*Directions:* Copy out each line featuring the string "para" from the entries beneath.

*Study material:*
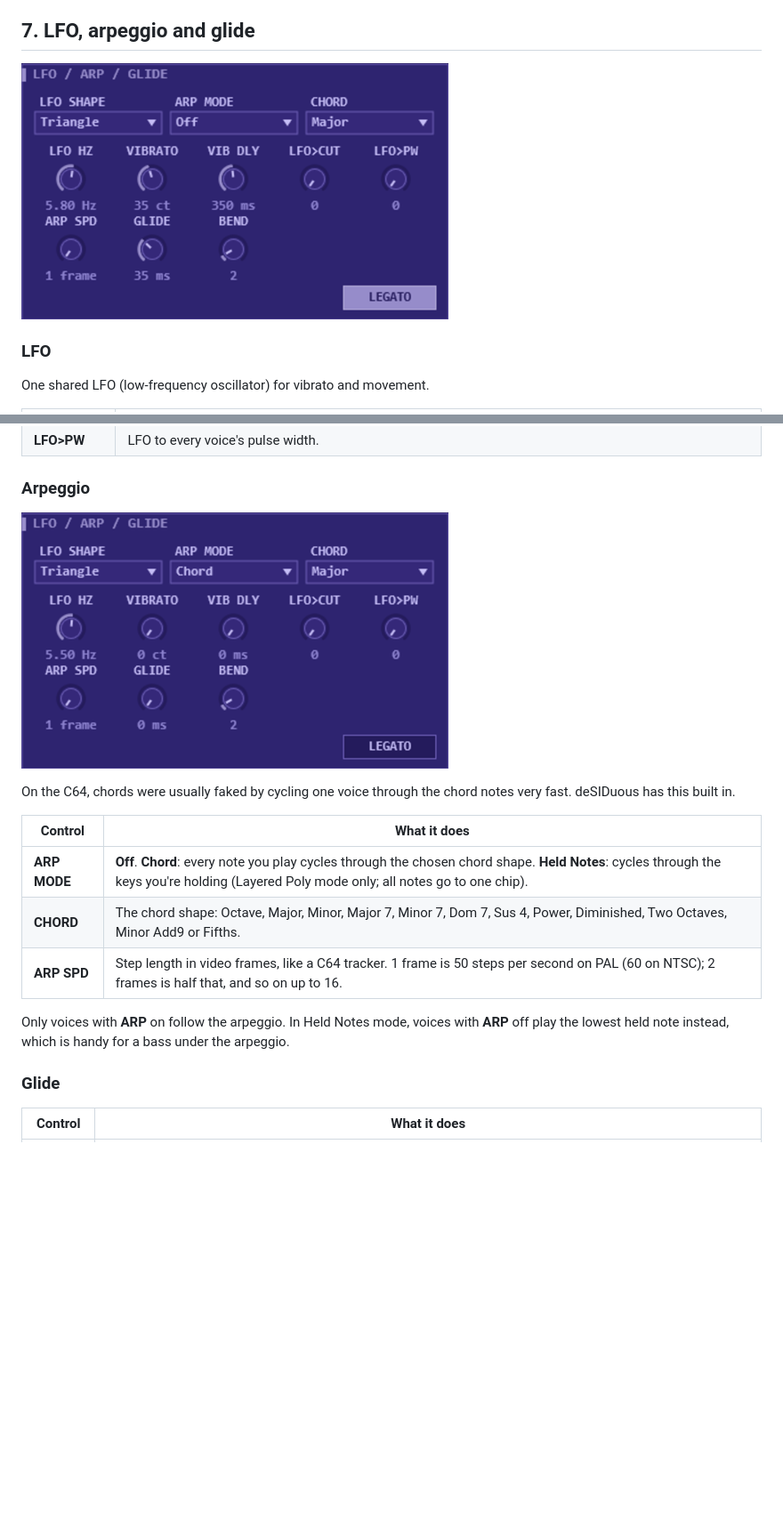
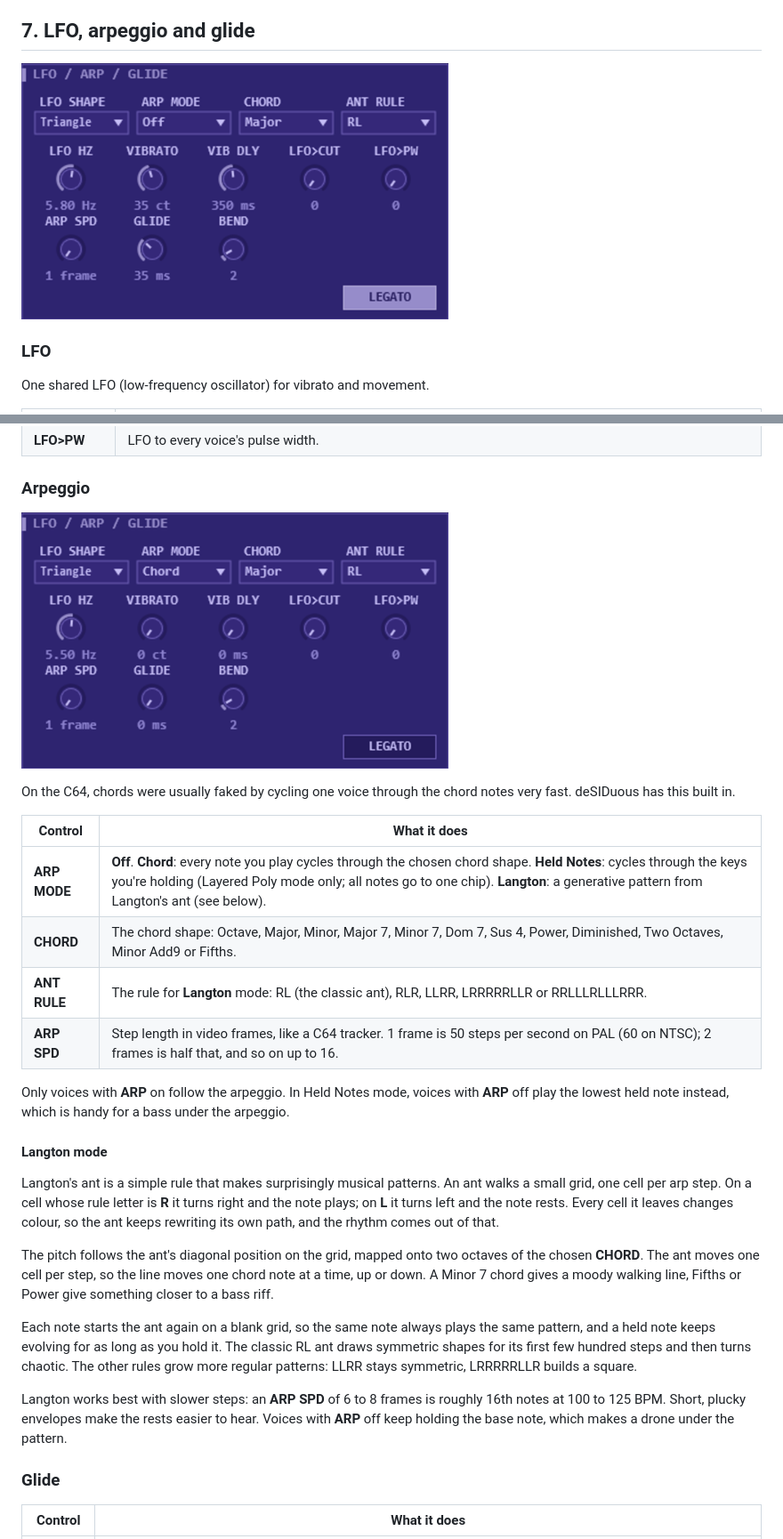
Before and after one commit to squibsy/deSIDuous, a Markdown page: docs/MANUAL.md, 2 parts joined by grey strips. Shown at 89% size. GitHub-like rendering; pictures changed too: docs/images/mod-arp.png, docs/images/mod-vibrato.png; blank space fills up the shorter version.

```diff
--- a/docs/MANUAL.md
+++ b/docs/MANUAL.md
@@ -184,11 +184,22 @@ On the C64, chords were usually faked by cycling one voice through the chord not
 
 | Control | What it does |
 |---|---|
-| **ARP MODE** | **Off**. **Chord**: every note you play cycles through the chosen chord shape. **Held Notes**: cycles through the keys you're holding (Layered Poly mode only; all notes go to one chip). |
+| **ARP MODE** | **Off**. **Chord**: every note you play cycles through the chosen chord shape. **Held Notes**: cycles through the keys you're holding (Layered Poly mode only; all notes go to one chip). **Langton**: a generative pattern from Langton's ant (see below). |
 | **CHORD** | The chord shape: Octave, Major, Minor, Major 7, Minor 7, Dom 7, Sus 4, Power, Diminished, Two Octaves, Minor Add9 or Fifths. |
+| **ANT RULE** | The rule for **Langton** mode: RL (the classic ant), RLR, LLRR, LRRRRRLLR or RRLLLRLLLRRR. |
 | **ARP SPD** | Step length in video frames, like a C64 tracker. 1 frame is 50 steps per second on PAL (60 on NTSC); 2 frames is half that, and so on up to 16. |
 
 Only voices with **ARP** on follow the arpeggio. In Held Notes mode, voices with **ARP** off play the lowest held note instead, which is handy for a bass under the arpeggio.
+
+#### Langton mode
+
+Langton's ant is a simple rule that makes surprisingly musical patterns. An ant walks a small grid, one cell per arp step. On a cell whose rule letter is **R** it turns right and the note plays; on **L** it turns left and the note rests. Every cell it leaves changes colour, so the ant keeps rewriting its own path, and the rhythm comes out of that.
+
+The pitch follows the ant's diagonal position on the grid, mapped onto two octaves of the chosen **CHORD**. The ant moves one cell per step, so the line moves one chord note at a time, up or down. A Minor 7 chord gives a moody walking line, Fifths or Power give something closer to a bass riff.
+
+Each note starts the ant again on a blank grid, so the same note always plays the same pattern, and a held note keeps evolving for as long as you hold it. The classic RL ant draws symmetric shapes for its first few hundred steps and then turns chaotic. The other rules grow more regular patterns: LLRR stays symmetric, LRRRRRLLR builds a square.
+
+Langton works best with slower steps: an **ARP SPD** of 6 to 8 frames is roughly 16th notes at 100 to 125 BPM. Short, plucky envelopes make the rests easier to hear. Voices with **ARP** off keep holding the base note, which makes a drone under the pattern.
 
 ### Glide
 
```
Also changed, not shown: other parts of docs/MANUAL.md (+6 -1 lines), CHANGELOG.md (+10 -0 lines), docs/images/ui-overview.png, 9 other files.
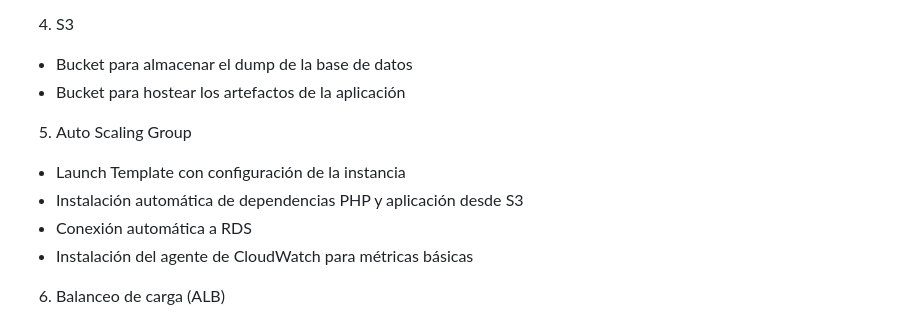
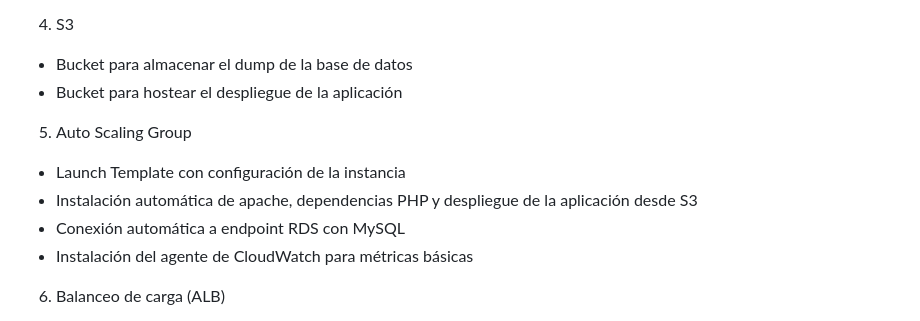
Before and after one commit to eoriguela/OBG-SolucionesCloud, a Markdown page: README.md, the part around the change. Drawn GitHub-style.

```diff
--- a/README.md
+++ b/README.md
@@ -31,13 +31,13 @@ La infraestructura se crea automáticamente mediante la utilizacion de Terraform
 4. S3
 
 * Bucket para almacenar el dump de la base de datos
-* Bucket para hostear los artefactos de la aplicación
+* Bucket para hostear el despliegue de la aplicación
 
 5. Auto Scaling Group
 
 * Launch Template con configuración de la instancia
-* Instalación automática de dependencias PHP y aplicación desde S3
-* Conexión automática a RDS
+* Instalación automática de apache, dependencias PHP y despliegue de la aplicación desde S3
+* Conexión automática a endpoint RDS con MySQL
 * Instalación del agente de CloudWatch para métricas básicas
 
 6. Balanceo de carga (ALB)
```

*Response:*
 * Bucket para almacenar el dump de la base de datos
-* Bucket para hostear los artefactos de la aplicación
+* Bucket para hostear el despliegue de la aplicación
 * Instalación del agente de CloudWatch para métricas básicas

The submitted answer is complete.